After two cancelled visits due to two snowstorms, Payette’s Young Designer’s Core (YDC) finally had the chance to visit Payette’s Fabrication Lab in Charlestown. Payette Architect, Parke MacDowell led the tour around the space, which includes a brand new CNC machine, a handmade shelf for materials, a small room separated from the large space for acoustic reasons and remnants of past and present projects that utilized the shop. The shop will also have hand built working tables that are large enough to accommodate the models that will be built in the future.
History of the Space
When Payette started working in the space, it was very barren. They worked on the infrastructure, adding new electrical and a room for sound control. Inside the small room lives an air compressor, dust collector and a vacuum pump. When the door to this room was closed Parke could speak at a regular volume and be heard, but when the door was open even shouting was barely comprehensible due to the loudness of the machines.
The CNC tutorial Parke ran us through was for new signage for the space, specifically something to hang on the door with the Payette logo. He started with a file in Rhino with randomly placed dots, the dots were then connected to the next closest dot to create a continuous toolpath. The lines were more clustered at the “Payette” text making it stand out from the rest of the pattern. The program Mastercam gave a 3D visualization of how the CNC machine would carve the pattern. The file was then put on a USB and inserted into the CNC machine.
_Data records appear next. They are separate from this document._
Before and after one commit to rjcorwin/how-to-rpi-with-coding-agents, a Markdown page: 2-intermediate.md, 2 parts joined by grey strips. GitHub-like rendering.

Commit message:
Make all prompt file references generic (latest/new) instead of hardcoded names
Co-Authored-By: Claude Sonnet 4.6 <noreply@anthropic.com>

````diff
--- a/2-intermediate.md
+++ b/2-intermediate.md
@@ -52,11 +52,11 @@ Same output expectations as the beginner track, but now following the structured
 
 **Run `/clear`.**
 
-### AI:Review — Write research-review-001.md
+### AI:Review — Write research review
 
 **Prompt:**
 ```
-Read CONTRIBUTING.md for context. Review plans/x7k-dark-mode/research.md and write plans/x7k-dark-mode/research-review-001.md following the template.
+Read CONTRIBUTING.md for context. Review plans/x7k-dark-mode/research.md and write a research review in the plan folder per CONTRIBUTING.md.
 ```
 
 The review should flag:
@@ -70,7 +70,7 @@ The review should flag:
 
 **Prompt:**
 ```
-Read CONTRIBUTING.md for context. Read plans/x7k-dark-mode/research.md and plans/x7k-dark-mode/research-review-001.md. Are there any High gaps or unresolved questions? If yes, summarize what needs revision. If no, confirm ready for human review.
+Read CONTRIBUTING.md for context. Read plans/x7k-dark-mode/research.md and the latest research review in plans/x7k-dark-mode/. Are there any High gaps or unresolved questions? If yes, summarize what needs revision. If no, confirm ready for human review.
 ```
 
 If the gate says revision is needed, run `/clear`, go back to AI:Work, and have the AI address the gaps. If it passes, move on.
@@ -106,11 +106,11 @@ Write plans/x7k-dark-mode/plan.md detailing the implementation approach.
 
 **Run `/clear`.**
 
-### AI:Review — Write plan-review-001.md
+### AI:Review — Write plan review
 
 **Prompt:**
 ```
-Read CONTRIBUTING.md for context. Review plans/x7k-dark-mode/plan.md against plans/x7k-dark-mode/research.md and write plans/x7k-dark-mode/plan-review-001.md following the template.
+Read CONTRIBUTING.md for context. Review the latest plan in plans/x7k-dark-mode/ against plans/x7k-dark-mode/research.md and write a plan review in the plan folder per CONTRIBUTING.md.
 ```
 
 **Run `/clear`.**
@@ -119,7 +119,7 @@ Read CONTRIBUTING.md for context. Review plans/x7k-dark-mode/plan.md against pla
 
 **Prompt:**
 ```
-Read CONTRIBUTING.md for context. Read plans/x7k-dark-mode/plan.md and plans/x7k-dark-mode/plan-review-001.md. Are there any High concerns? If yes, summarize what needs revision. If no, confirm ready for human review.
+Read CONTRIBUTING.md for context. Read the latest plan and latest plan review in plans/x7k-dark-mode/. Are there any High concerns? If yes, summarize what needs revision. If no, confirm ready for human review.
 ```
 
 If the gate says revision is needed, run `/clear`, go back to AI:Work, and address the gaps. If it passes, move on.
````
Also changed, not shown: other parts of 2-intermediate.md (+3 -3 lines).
There were a couple of things that I’ve never seen before that I found really interesting, for example the CNC can change its own tools. It unscrews a bit off and moves to re-screw a new bit on. Another interesting aspect of the machine was the dust collector that covered the bit to collect the dust particles as the CNC moved. The machines I’ve used before didn’t include these two features. For safety there is also the classic, big red button on the wall that can be pushed to turn off everything in the room except for the lights. As we watched the CNC carve the Payette logo, we were mesmerized as it dipped and engraved the wood, with the precision like that of a renaissance sculptor.
An exciting part of the Fabrication Lab is some of the ideas that will be implemented in the future. One of which is workshops and educational tutorials on subjects such as a masterclass on welding, or Mastercam. Parke’s motto is that, “the shop isn’t about the tools, it’s about the approach to design.”